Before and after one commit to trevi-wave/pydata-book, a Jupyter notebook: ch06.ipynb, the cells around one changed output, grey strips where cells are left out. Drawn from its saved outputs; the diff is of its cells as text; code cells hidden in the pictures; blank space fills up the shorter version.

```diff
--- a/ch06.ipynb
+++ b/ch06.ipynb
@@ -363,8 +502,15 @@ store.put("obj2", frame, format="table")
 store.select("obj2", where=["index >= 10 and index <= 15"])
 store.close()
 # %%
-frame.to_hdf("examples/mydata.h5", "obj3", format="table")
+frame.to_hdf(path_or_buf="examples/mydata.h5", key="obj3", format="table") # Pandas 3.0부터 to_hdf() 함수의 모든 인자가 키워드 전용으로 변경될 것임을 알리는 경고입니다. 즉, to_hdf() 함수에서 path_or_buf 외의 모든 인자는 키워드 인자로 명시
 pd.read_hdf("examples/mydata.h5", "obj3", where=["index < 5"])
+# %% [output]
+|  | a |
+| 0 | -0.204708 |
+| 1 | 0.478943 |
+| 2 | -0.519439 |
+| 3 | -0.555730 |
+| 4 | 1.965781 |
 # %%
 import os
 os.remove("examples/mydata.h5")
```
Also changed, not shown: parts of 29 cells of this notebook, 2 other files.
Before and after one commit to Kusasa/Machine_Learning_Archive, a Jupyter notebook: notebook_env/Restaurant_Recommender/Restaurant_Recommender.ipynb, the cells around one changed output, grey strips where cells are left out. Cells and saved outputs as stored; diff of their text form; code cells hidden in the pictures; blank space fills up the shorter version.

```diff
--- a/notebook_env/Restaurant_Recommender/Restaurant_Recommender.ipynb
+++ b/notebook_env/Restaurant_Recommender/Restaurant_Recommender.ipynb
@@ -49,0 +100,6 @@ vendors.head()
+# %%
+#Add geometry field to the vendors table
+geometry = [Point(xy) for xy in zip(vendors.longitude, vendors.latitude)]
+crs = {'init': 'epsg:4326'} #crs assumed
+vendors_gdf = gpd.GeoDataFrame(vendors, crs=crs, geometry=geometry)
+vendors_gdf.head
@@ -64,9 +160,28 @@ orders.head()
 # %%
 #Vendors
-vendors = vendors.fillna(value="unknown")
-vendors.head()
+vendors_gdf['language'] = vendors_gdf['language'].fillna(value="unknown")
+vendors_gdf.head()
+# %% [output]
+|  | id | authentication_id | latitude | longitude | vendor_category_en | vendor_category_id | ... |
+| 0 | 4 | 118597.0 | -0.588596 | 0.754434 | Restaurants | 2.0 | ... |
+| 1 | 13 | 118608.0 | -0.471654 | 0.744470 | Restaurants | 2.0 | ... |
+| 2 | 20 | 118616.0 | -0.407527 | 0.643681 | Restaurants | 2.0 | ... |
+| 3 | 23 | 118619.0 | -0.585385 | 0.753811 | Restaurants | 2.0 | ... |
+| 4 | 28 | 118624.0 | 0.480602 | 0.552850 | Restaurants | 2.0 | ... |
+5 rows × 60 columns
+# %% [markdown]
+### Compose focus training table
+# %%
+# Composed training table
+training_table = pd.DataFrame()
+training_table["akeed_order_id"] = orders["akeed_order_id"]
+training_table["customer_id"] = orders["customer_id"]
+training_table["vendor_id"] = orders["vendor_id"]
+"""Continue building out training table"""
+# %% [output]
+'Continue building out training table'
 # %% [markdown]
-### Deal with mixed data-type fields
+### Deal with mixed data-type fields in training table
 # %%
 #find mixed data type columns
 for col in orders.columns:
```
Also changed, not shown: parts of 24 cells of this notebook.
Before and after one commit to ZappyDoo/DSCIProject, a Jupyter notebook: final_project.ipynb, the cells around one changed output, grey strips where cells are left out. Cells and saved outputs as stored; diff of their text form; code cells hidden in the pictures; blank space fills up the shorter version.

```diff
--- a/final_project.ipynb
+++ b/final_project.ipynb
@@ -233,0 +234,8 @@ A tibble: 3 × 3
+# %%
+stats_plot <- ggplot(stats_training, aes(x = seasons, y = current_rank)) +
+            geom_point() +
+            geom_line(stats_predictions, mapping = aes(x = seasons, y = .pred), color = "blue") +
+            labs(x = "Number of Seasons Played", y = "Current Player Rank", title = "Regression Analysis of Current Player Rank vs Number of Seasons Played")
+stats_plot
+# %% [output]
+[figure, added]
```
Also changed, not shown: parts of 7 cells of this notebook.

######

● **WHAT YOU HAVE TO DO**: Which lines hold the word "format"? Copy each of them from the records.

● **ANSWER AREA**:
@@ -363,8 +502,15 @@ store.put("obj2", frame, format="table")
-frame.to_hdf("examples/mydata.h5", "obj3", format="table")
+frame.to_hdf(path_or_buf="examples/mydata.h5", key="obj3", format="table") # Pandas 3.0부터 to_hdf() 함수의 모든 인자가 키워드 전용으로 변경될 것임을 알리는 경고입니다. 즉, to_hdf() 함수에서 path_or_buf 외의 모든 인자는 키워드 인자로 명시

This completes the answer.